    5) What do you all think about having the school district do the achievement testing? I pretty much trust them to adminster the test objectively, but....

    thanks again.
  2. Martie

    Martie Moderator


    There are tow ways to look at this. One way is through curriculum based assessment which is how the RtI folks like to look at things, but as you point out, it is hard to know what it means to "be in 7th grade." The other method is by using standard scores, and in my opinion this is the only way to discover what you have: your difficult child SS have dropped since 2nd grade. This means he is lower in relationship to peers now than he was then, not that he has not learned things, but just not as many as the average child (or else he did not demonstrate what he knows on the test, which is always a possibility.) This "loss of relative standing" means that the longer a child is in school the farther behind he falls. This concept is easily demonstrable using SS and is how Pete Wright won the Shannon Carter case in my opinion.

    What a 68% confidence interval means is that there is a 68% chance that the "true score" lies within the stated band. This is thought to be "good" but I tend to remember that there is a 32% chance that it does not. Higher accuracy can be attained, but if a very wide score band is used, then the band is meaningless (we already knew the true scores was between 80 and 120 without testing.)
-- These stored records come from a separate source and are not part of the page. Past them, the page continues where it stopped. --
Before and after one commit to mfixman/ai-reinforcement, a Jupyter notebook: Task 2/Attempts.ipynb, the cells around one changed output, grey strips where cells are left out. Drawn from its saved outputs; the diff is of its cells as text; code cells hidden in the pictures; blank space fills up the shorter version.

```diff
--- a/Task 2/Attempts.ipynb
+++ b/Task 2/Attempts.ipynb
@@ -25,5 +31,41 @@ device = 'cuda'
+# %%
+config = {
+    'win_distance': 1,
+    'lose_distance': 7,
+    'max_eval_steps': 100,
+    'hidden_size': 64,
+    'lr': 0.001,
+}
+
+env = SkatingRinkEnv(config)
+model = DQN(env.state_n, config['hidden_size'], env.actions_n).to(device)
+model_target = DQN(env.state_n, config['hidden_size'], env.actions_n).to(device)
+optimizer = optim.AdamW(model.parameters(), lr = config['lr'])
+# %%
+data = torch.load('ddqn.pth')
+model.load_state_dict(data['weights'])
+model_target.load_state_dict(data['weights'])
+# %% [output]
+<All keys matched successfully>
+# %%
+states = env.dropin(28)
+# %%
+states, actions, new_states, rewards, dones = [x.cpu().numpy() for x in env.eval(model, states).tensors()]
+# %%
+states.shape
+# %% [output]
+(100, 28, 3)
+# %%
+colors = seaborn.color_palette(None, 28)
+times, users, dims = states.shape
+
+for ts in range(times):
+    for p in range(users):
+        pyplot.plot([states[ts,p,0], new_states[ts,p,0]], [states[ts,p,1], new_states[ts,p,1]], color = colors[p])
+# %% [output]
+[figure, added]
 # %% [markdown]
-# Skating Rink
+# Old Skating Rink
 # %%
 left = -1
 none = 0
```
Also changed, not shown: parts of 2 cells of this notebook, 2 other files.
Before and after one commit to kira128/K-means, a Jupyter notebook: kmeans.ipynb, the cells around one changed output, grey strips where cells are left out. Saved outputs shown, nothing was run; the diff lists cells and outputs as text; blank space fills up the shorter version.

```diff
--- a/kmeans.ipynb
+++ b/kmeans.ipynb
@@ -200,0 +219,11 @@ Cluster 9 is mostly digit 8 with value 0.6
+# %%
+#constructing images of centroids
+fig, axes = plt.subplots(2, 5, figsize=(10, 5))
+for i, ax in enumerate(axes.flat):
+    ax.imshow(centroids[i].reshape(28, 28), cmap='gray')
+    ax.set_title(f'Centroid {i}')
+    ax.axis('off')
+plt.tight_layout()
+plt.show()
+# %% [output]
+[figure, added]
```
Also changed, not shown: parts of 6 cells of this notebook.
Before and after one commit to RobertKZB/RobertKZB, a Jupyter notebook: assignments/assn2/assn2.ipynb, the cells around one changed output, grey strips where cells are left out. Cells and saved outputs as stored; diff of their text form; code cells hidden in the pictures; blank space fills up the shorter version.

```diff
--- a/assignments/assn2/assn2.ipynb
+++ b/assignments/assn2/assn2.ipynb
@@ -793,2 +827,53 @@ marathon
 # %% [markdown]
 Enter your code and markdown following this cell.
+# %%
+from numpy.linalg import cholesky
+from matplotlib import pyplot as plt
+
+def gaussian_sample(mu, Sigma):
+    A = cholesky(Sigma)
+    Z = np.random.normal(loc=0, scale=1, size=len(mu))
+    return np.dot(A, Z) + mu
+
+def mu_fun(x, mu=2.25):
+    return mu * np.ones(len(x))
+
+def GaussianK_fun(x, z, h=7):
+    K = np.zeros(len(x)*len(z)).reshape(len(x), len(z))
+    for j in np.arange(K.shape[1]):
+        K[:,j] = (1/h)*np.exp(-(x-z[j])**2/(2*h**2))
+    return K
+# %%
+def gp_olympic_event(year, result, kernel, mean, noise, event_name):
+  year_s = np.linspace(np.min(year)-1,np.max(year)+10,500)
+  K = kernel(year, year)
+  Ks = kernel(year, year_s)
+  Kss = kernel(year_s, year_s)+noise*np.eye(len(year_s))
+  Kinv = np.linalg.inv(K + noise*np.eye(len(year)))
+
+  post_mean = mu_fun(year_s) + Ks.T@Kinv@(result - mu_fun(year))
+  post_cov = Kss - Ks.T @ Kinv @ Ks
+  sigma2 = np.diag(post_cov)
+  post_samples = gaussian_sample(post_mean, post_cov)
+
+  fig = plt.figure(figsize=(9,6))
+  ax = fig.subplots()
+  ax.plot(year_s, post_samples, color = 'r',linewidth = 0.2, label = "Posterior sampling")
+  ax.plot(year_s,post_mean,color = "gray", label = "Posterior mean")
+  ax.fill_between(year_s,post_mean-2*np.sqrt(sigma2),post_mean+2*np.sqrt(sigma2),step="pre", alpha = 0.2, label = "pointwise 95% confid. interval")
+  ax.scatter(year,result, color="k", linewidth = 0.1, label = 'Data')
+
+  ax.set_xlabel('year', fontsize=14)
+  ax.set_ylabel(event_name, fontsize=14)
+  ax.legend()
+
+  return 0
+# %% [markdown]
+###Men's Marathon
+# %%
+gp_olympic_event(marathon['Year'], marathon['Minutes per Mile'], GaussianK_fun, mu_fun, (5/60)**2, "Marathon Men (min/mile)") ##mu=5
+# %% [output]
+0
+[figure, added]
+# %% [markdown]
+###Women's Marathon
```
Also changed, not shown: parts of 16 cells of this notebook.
    I would not trust the school district to administer achievement tests because they have every reason to cheat. My ex-difficult child used the resource room for "study hall" but never received assistance for anything (per his IEP). When it came time for standardized testing, he told me how much assistance the aides gave to students so they could "understand the questions." I am not saying your school district inflated your child's scores, but it is to their advantage to do so.

    Finally, test scores on class work are a bit like grades. All academic problems can be "solved" by giving all students "A's." This may sound extreme, but Special Education services are based on negative educational impact and if the grades are good, then it is hard to see the negative impact EXCEPT seriously BD kids can have behavior that leads to negative impact socially and emotionally while maintaining grades. SP hearing officers are often troubled by this: the school district has a laundry list of complaints (including suspensions) but the child has VERY GOOD GRADES. Hmmm...one would almost think the school district was trying to make negative impact appear to be diminished.

    I would write IEP goals that speak directly to whatever you think you difficult child needs to be more successful in the gen ed curriculum. Higher goals are a good idea for a child who is this bright in my opinion. Low expectations tend to be a problem in special education even now.